* _Instructions for the task_
Look through the records below, and whenever a line contains "borderRadius", copy it.

* _Version comparison data_
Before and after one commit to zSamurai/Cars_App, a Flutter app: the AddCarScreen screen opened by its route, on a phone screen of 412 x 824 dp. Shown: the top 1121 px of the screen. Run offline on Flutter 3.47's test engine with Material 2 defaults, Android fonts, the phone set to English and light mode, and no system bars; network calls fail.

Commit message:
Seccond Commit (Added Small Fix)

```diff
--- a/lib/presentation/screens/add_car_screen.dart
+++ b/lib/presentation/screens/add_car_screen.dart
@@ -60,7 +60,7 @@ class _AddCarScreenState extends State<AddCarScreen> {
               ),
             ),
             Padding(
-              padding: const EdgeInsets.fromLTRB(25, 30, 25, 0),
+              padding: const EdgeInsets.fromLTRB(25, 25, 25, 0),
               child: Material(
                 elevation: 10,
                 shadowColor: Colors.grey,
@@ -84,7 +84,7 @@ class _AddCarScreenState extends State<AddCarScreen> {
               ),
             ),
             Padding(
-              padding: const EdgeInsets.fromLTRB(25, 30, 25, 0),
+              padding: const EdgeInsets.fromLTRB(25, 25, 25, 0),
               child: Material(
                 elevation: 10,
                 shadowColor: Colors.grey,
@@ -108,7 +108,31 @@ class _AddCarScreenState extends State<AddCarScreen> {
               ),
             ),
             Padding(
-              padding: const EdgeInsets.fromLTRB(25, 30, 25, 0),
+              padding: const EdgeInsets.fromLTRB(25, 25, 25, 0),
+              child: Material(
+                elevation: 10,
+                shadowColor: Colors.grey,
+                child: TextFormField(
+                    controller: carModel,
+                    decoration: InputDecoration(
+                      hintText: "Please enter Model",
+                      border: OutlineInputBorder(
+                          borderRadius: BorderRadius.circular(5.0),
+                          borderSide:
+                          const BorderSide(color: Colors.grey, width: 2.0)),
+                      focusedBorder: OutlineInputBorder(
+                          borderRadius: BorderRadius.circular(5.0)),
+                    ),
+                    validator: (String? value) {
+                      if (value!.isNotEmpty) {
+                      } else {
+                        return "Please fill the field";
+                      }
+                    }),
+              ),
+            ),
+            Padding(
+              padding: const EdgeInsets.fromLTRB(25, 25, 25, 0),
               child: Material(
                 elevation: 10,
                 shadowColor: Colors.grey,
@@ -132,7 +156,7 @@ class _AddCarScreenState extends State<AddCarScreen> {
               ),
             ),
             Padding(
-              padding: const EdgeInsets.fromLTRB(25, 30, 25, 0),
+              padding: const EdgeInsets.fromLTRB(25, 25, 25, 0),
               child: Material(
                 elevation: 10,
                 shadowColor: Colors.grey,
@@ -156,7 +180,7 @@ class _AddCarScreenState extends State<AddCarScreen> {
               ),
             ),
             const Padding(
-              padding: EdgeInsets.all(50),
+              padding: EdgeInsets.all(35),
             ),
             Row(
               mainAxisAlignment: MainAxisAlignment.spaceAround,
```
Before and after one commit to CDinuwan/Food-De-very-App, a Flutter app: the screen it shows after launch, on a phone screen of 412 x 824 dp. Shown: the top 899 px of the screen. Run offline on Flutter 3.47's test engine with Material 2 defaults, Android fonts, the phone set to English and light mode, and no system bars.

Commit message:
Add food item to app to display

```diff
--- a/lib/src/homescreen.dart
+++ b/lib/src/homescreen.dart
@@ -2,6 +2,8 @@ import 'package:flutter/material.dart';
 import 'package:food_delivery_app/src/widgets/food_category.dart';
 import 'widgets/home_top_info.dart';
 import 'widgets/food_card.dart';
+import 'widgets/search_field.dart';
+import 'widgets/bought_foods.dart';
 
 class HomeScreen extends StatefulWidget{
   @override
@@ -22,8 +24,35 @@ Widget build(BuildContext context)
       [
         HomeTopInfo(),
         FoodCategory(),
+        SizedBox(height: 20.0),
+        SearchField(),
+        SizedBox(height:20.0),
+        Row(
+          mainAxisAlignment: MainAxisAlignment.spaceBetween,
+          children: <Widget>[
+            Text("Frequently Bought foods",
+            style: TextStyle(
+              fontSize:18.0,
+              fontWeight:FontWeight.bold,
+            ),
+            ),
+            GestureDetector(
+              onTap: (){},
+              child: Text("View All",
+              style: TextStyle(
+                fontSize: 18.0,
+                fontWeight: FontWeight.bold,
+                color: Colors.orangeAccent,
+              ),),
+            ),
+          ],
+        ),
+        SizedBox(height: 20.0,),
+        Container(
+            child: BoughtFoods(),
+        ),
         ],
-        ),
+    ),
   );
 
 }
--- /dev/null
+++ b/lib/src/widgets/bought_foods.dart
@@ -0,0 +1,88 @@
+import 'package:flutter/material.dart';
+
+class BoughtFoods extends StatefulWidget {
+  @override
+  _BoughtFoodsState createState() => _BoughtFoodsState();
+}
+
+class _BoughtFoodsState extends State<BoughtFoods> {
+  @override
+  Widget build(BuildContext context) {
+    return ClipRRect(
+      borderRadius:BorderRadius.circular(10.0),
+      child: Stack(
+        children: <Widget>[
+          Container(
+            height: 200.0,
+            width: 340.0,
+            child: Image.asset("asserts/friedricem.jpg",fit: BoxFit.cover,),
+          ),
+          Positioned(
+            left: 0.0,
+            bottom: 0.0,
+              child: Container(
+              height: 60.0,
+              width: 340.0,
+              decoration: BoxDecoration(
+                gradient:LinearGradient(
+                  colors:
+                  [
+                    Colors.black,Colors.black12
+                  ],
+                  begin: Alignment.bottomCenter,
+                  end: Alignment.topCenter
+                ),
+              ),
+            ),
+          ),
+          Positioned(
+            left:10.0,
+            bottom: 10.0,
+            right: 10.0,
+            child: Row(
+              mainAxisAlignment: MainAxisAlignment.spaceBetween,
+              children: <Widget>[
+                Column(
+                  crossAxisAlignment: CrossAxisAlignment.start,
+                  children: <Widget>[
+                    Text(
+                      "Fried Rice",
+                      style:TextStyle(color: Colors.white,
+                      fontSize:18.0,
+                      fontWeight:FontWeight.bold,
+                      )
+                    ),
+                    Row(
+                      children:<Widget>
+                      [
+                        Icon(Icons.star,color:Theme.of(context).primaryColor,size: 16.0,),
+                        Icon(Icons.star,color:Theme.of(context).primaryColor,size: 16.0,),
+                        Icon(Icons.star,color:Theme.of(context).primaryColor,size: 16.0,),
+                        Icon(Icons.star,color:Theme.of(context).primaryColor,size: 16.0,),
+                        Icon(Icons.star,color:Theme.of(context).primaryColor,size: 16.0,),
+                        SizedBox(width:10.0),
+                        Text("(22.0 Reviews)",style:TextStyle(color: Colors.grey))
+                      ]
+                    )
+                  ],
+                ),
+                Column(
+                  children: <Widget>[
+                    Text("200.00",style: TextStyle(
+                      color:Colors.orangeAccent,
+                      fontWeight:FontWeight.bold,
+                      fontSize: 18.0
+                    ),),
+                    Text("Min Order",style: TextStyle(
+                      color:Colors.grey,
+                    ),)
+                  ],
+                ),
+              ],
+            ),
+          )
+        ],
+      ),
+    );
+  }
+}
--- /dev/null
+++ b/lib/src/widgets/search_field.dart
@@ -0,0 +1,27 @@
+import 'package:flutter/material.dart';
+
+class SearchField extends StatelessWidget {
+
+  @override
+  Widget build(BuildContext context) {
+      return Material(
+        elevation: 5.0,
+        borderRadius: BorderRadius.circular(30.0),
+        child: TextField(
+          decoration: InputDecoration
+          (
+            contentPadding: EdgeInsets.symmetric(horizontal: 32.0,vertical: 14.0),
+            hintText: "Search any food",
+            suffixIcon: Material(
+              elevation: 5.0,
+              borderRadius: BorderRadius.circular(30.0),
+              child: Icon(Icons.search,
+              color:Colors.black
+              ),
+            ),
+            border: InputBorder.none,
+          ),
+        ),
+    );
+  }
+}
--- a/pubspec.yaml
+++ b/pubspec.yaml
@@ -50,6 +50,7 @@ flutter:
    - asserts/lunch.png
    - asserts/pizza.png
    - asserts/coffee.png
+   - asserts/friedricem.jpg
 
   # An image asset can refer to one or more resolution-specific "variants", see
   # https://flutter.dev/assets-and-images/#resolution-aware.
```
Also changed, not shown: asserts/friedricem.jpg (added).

* _Solution for this problem_
+                          borderRadius: BorderRadius.circular(5.0),
+                          borderRadius: BorderRadius.circular(5.0)),
+      borderRadius:BorderRadius.circular(10.0),
+        borderRadius: BorderRadius.circular(30.0),
+              borderRadius: BorderRadius.circular(30.0),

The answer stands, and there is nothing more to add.